Most people think that what distinguishes an average athlete from a competitive athlete is physical skill, speed, the ability to dribble and shoot, and how accurate he or she is to the target. The problem with this is that it even includes both coaches and trainers. They will work and condition their players until they're worn out and ultimately useless.
Don't get me wrong, exercise is something we as athletes are supposed to do. We should be running to maintain endurance and an overall healthy body. We should be in the weight room getting stronger. We should be paying attention to portion sizes to maintain a healthy diet. However, overdoing it is a real thing. You can only run so often for so long before you feel lethargic and heavy. This sluggish feeling then puts negative thoughts in your head before a game.

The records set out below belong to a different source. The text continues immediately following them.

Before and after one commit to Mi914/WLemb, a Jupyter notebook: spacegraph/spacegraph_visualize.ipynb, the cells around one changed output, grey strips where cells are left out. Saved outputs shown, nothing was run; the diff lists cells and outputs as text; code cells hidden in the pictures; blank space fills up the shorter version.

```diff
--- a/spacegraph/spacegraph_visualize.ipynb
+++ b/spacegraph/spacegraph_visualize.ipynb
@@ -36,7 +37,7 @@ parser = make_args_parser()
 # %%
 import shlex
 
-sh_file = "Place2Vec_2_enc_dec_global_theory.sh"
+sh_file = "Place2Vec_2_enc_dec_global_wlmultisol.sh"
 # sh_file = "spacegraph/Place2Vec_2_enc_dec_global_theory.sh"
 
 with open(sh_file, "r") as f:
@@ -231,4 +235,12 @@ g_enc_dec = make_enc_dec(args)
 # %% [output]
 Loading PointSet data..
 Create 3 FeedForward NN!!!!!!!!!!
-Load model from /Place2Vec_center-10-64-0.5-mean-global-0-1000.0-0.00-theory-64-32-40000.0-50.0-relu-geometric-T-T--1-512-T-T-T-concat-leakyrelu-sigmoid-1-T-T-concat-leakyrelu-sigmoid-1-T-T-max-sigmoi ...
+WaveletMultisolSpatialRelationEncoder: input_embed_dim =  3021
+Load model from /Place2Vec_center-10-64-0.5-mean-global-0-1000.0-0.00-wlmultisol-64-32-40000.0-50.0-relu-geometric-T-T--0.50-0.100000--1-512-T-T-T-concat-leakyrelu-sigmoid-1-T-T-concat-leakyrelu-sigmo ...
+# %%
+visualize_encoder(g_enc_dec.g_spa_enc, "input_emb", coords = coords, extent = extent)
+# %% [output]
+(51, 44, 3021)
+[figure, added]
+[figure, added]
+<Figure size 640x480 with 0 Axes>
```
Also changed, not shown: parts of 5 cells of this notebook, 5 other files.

Along with the mind comes motivation and attitude, both of which have an impact on performance as well. "You feel good, you look good, you are good."

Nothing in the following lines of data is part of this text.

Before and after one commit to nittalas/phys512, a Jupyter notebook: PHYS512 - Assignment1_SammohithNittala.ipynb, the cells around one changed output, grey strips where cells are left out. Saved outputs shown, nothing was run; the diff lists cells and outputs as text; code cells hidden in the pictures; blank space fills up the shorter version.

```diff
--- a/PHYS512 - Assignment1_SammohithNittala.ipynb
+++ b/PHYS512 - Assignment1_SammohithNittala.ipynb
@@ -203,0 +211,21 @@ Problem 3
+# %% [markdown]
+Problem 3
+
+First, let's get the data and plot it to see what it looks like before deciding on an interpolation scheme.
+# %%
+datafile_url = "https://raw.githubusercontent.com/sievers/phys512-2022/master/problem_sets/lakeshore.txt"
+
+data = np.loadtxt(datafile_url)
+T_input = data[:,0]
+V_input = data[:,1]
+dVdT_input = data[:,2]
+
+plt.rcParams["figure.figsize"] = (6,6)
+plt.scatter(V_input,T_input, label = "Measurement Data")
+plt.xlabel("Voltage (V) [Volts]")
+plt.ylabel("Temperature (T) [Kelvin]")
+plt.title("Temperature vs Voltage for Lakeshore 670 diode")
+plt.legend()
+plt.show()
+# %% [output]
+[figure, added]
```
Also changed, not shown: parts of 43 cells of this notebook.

In some cases, mentally strong athletes are actually able to take the negative thoughts they have floating around and use them as motivation to perform extremely well. Unfortunately, that's not always the case. Much of the time, players will take the easy way out in psyching themselves out.

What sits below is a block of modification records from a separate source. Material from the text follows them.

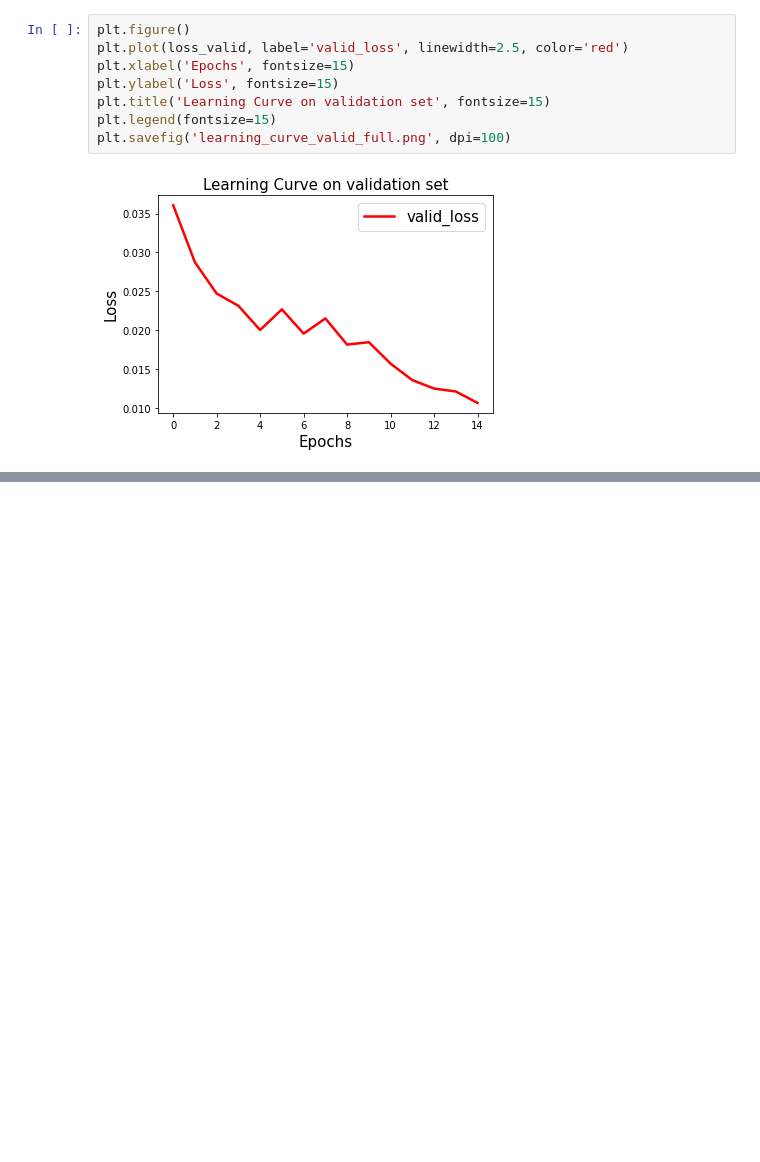
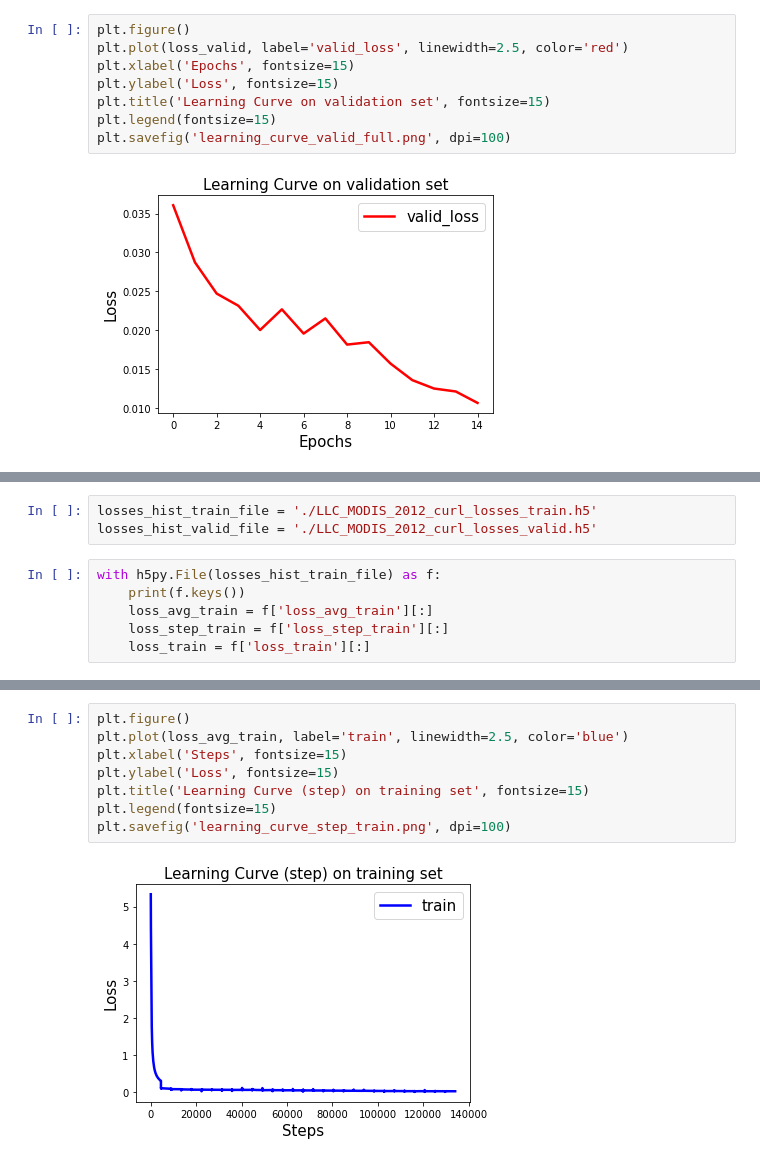
Before and after one commit to AI-for-Ocean-Science/ulmo, a Jupyter notebook: papers/SSL/Figures/Learning_curve_plots.ipynb, the cells around one changed output, grey strips where cells are left out. Saved outputs shown, nothing was run; the diff lists cells and outputs as text; blank space fills up the shorter version.

```diff
--- a/papers/SSL/Figures/Learning_curve_plots.ipynb
+++ b/papers/SSL/Figures/Learning_curve_plots.ipynb
@@ -80,0 +83,9 @@ plt.savefig('learning_curve_valid_full.png', dpi=100)
+# %%
+losses_hist_train_file = './LLC_MODIS_2012_curl_losses_train.h5'
+losses_hist_valid_file = './LLC_MODIS_2012_curl_losses_valid.h5'
+# %%
+with h5py.File(losses_hist_train_file) as f:
+    print(f.keys())
+    loss_avg_train = f['loss_avg_train'][:]
+    loss_step_train = f['loss_step_train'][:]
+    loss_train = f['loss_train'][:]
@@ -80,0 +102,10 @@ plt.savefig('learning_curve_valid_full.png', dpi=100)
+# %%
+plt.figure()
+plt.plot(loss_avg_train, label='train', linewidth=2.5, color='blue')
+plt.xlabel('Steps', fontsize=15)
+plt.ylabel('Loss', fontsize=15)
+plt.title('Learning Curve (step) on training set', fontsize=15)
+plt.legend(fontsize=15)
+plt.savefig('learning_curve_step_train.png', dpi=100)
+# %% [output]
+[figure, added]
```
Also changed, not shown: parts of 6 cells of this notebook.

Baseball is a great example where mentality is a necessity. In baseball, players have more time to think about each action before they are about to pursue it. This is demonstrated in their quick reaction times and skilled hand-eye coordination. However, with sports such as field hockey, basketball or soccer, it is much more difficult to think on the spot because of the fast-moving pace of the game.
What the mind anticipates the body responds to. A player with a mind that is capable of anticipating the movement of the oncoming player or the ball is one who can control the game.
You can be physically strong and fit on the outside, but it means nothing if your mentality isn't there. The mind controls our every movement. Sports are 100 percent mental. The player who has a healthy mindset and self-motivates will top the player who physically looks the part, trains hard and eats right every single time.
Our thoughts influence our actions. Your potential is determined by how badly you want it internally. What you mentally feed yourself will show in your performance on the field, track, court or mat.
"Practice makes perfect" is the most deceiving piece of motivation out there in the sports world. You can spend hours, even days, running a play over and over but if you're not all in it mentally, then there's no way it will be executed when the time comes. This is especially witnessed in teams. A team will practice a play on repeat, then comes game day, one person has other things on his or her mind or is feeling doubtful, and it throws off the whole play and sometimes even the whole game.
The mind and the body come hand in hand. Performing one without the other means you're playing with only half of the potential you're capable of, and what's the point of that?